facility. Plus, for each one of these devices they are able to make and sell, it is my understanding that they 

would generate approximately $500k in revenue. I do not know how much of that would be profit, but I would 

imagine that with each device produced, they could make it cheaper and cheaper. 

I could be wrong, (I have not had time to keep on on the latest press releases and would look forward to hearing 

from someone who has) but it seems like the company might now be leaning towards manufacturing Dominions 

themselves. This is because if they have "luminary sites," then they can force potential buyers to go visit the 

device, see it in operation, and either special order it, or NOT. This almost eliminates the need for a big 

marketing team. Instead, IMGG should have someone who simply books orders for the device. Better too many orders 
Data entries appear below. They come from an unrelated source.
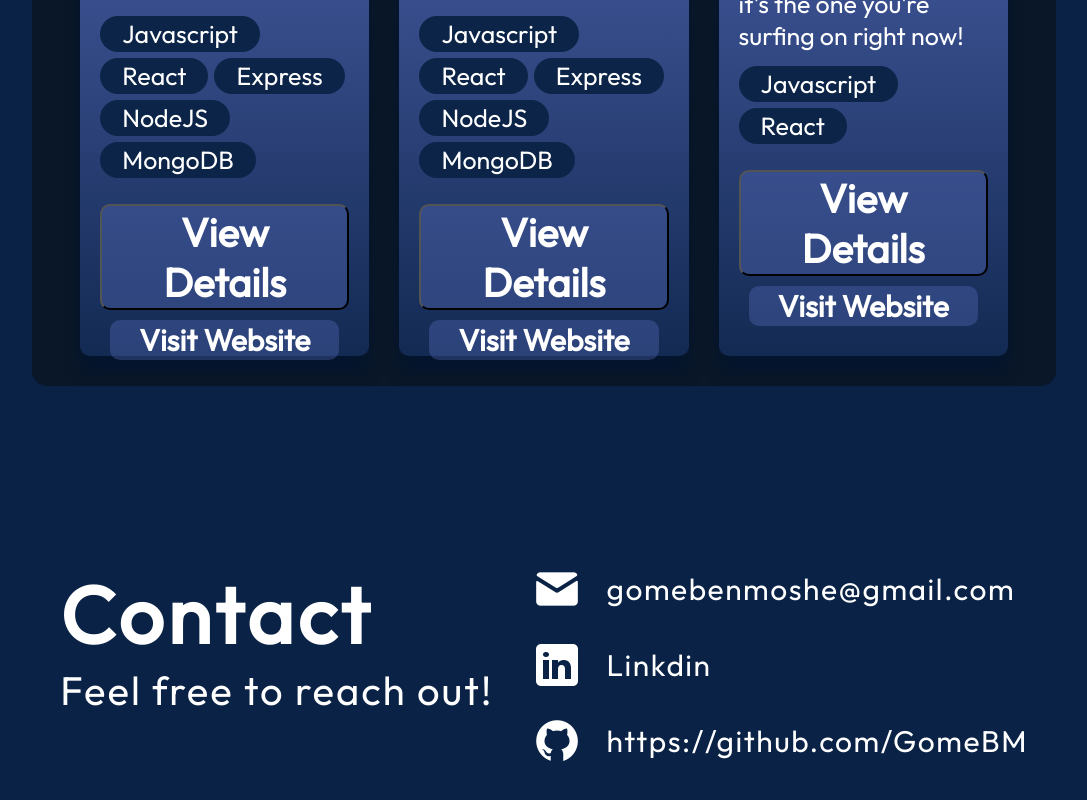
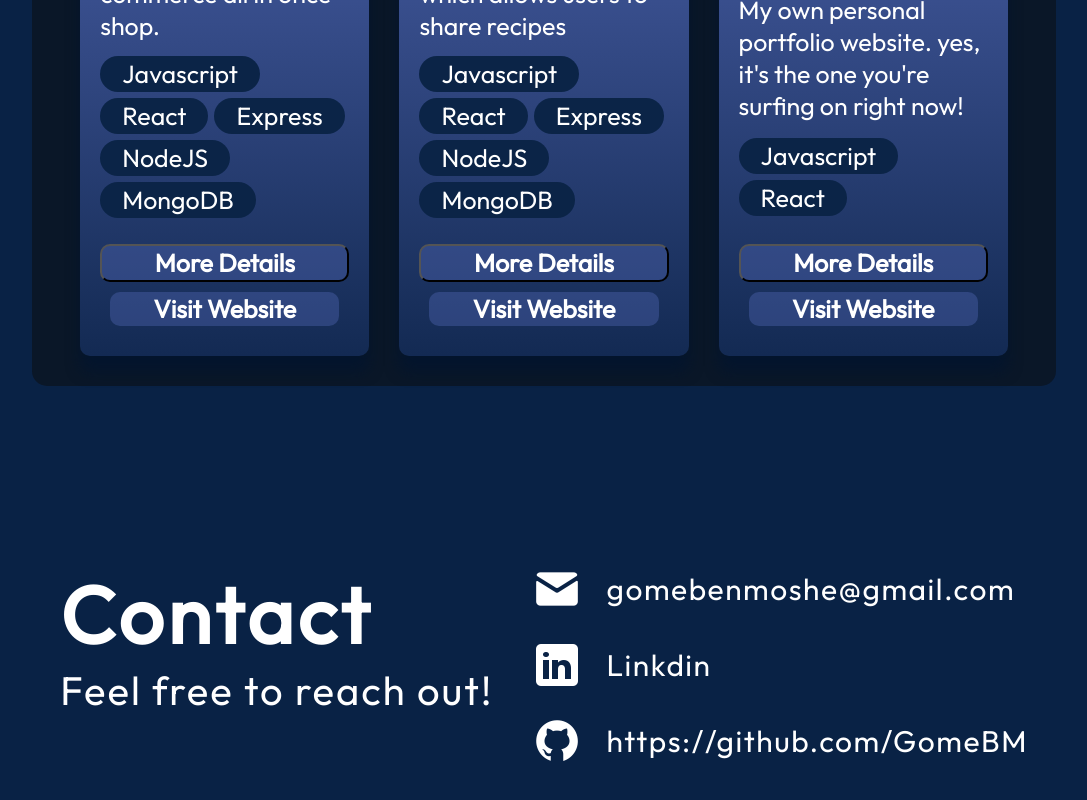
Before and after one commit to GomeBM/portfolio-website, a React (Vite) app: page / in a window 1280 px wide. Shown: the part 2751-3551 px from the top of the page, without its empty margins (96-1183 px from the left). Built offline with nearby package versions, Linux system fonts and the light colour scheme.

Commit message:
minor css changes

```diff
--- a/src/components/ProjectDetail/ProjectDetail.css
+++ b/src/components/ProjectDetail/ProjectDetail.css
@@ -128,13 +128,14 @@ h2 {
 
 @media screen and (max-width: 830px) {
   .project-title {
-    font-size: 40px;
+    font-size: 30px;
   }
   .project-title-image-container img {
     display: none;
   }
   h2 {
     text-align: center;
+    font-size: 20px;
   }
   .project-skills-container {
     gap: 80px;
--- a/src/components/Projects/ProjectCard.css
+++ b/src/components/Projects/ProjectCard.css
@@ -66,7 +66,7 @@
 .projectCard-link {
   text-decoration: none;
   color: var(--color-text);
-  font-size: 40px;
+  font-size: 25px;
   font-weight: 600;
   /* height: 60px; */
   text-align: center;
@@ -85,7 +85,7 @@
   margin: 10px;
   text-decoration: none;
   color: var(--color-text);
-  font-size: 30px;
+  font-size: 25px;
   font-weight: 600;
   /* height: 60px; */
   text-align: center;
--- a/src/components/Projects/ProjectCard.jsx
+++ b/src/components/Projects/ProjectCard.jsx
@@ -37,7 +37,7 @@ export const ProjectCard = ({
       </ul>
       <div className="projectCard-links">
         <button onClick={handleViewDetails} className="projectCard-link">
-          View Details
+          More Details
         </button>
         <a href={demo} target="_blank" rel="noopener noreferrer">
           Visit Website
```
than too few orders and lots of extra devices sitting around unsold.

Again, I would argue that although Janes himself may be tired and in need of cash and/or retirement (after all he 

has dedicated a significant part of his life to the Dominion), but IMGG does not need a buyout as much as it 

needs buyers. When I say buyers, I do not mean buyers at .35 or even $1/share. I mean buyers of the device. Also, 

buyers of the software to run it and upgrade it. Also, buyers of the service technicians and parts to fix it. 

In the meantime, because this company has a new product which offers better and cheaper images than regular X-ray 

machines, a driven CEO/founder, no direct competitors, and has the ability to manufacture its own product, 

software and related components, I think that even .35/share it would be undervalued - especially if the FDA 

approves its product. So, if you are holding it, I would say be patient. Short term traders may be wise to exit 

at .35/share. So perhaps there will be a dip for awhile after it hits that. But longer term this could be 

$1/share stock, and longer term this could be worth far more. 

Long IMGG but may sell some shares depending on unknown factors including but not limited to FDA approval or 

disapproval.
  
Themes: medical imaging, bio-technology, tech, 3D Stocks: PNNT, GE


Write Reply